TREATMENT AND REHABILITATION OF INMATES
Israel Prison Service
The Social Work and Rehabilitation Division (SWRD) of the Israel Prison Service (IPS) is responsible for the social-rehabilitative care of prisoners. The unit’s goals are as follows:
* To minimize the damage caused by imprisonment and to promote the mental and social welfare of prisoners during the period of their incarceration;
* To try to bring the prisoner to change his behavior patterns and way of life while in prison; * To prepare the prisoner for release by drawing up, together with him and community agencies, a realistic rehabilitation plan.
The needs of the prisoner, his family and the community to which he will return have brought about steadily broader and deeper links between the SWRD and community agencies, such as social work and rehabilitative services, criminal and religious courts, academic institutions and voluntary organizations active in spheres such as child welfare protection, the prevention of domestic violence and frug abuse, and prisoner rehabilitation.
SWRD Methods of Work
The two chief methods are those used by most professional psycho-social caring services – individual casework and group therapy.
Every prisoner is delegated a social worker to see to his particular needs. The caseworker will make use of various techniques – dynamic, behavioral, cognitive and others. The social worker must meet with the prisoner at least three times during his imprisonment at its beginning, before he begins his program of rehabilitation and near the time of his release. Above this minimum, the number of meetings will depend on the attitude, motivation and difficulties of the prisoner and the work load of the social worker.
For some time now, social work agencies in Israel and other countries have made more and more use of group work since it is both effective and cost- effective. The groups operated by the SWRD reflect two parallel trends: * The growing societal and professional awareness of certain aspects of individual-family interaction; * The SWRD’s focussing on these psycho-social problems in as far as they affect the prisoner population. The main problems dealt with in this context are: Domestic violence, incest, sexual offenses, drug and alcohol abuse, mutual help between inmates, preparation for release, interpersonal communication, husband-wife-childre interrelationships.
Between 1990-94, the SWRD set up the followirig therapeutic groups:
Rehabilitation The Israel Prison Service’s rehabilitation programs form part of the process that prepares the prisoner for release and reintegration into thecommunity. With this aim in mind, rehabilitation services have been have been exparided in recent years to form a Comprehensive Rehabilitation Approach (CRA).

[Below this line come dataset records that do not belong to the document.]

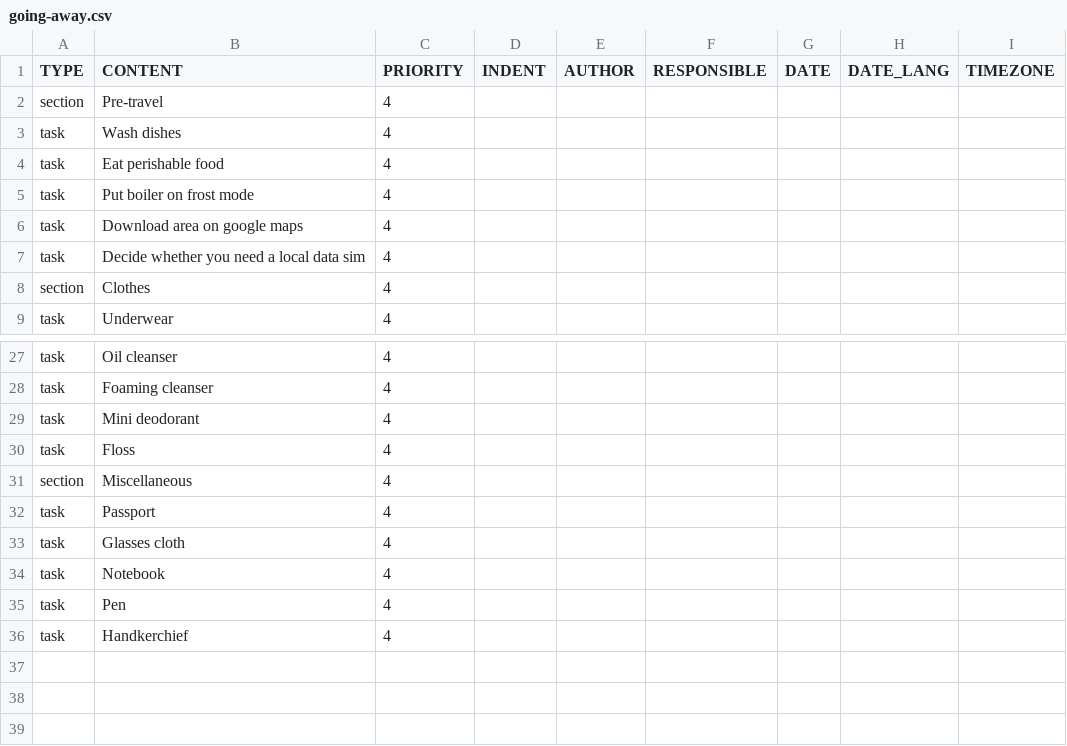
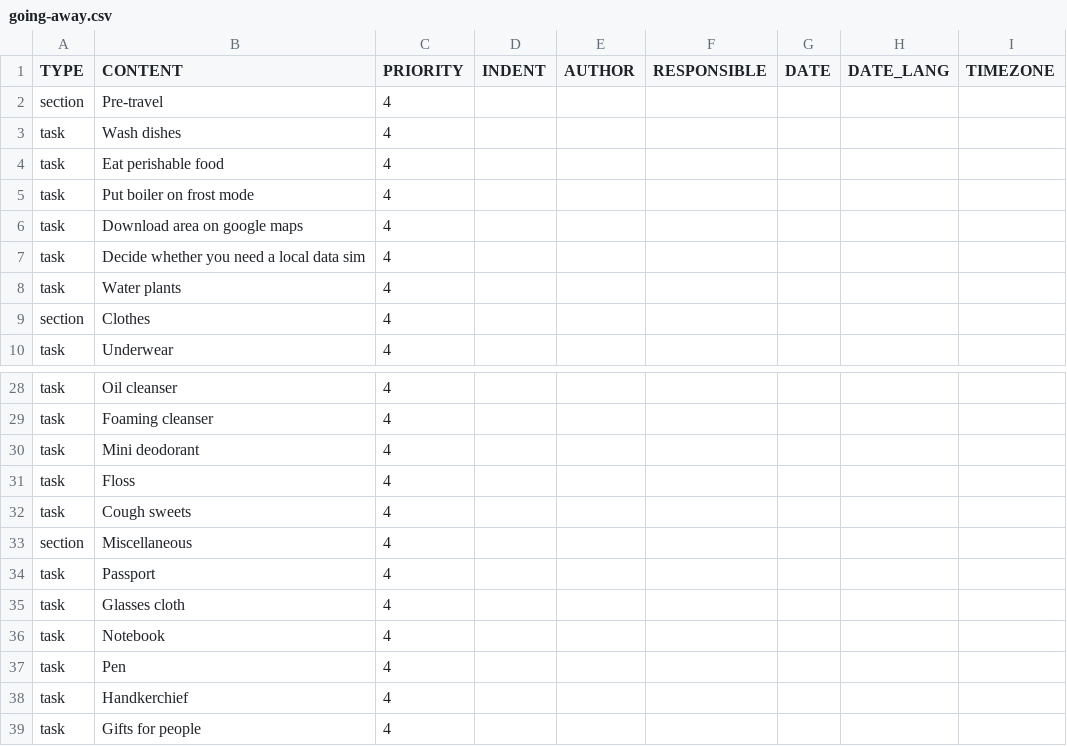
Before and after one commit to jsrn/todoist-templates, a CSV file: going-away.csv, drawn as a sheet; only a part is shown, gaps mark what is left out; the diff names each change by its address in the sheet, - before the commit and + after, or states it on an @@ line.

Commit message:
Water the plants, pack cough sweets and gifts

```diff
--- a/going-away.csv
+++ b/going-away.csv
+row 8: task | Water plants | 4
+row 32: task | Cough sweets | 4
+row 39: task | Gifts for people | 4
```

These services occupy a unique and important position within the IPS and substantial resources have been invested in them in terms of policy-making, planning, supervision and control and staff training. The guiding principle of ttle CRA is to permit those prisoners who are motivated to change their ways, and who meet IPS criteria, to gradually spend more time outside prison walls. According to ttie program designed for each individual prisoner, and under close supervision, they take up jobs or study courses, participate in casework or group therapy sessions and enrichment courses, all as far as possible in their home district.
Although the IPS would like to see as many prisoners as possible benefitting from the CRA, it is not easy to find those who can handle the pressures involved. The program demands considerable coping powers, non-involvement in illegal activities in the prison, being drug-free, etc.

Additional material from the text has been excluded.